═════ Data records
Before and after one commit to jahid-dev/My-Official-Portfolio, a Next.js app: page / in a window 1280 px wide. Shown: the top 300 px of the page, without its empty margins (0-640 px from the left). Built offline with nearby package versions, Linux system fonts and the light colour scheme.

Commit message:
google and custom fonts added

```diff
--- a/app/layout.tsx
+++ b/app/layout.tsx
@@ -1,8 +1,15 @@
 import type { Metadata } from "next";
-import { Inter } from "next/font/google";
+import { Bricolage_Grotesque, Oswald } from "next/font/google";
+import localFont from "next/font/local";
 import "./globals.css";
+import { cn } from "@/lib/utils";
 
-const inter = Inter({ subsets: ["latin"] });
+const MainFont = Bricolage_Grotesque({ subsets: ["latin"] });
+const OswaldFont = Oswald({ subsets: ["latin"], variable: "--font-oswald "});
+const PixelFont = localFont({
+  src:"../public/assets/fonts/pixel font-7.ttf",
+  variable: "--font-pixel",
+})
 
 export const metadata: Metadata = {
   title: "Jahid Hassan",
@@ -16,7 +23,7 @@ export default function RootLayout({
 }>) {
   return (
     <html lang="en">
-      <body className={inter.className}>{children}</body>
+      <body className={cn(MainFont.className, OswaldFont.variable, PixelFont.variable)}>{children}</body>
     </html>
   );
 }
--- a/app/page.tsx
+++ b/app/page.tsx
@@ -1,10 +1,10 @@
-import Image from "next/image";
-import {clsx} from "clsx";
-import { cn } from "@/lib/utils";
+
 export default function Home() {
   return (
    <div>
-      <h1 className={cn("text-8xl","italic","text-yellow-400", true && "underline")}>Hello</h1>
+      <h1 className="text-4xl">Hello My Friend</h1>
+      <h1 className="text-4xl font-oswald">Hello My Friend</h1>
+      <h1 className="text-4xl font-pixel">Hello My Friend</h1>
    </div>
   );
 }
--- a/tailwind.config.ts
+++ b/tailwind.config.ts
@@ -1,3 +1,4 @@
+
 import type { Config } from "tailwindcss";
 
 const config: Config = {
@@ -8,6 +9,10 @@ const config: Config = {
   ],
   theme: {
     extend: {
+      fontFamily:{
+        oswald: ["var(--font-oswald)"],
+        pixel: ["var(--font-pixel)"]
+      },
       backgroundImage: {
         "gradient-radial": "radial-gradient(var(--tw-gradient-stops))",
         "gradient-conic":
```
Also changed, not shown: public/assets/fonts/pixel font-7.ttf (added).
══════════
Report the number of lines in the entries that hold the word "MainFont". Nothing else is wanted.

_Task response_: 2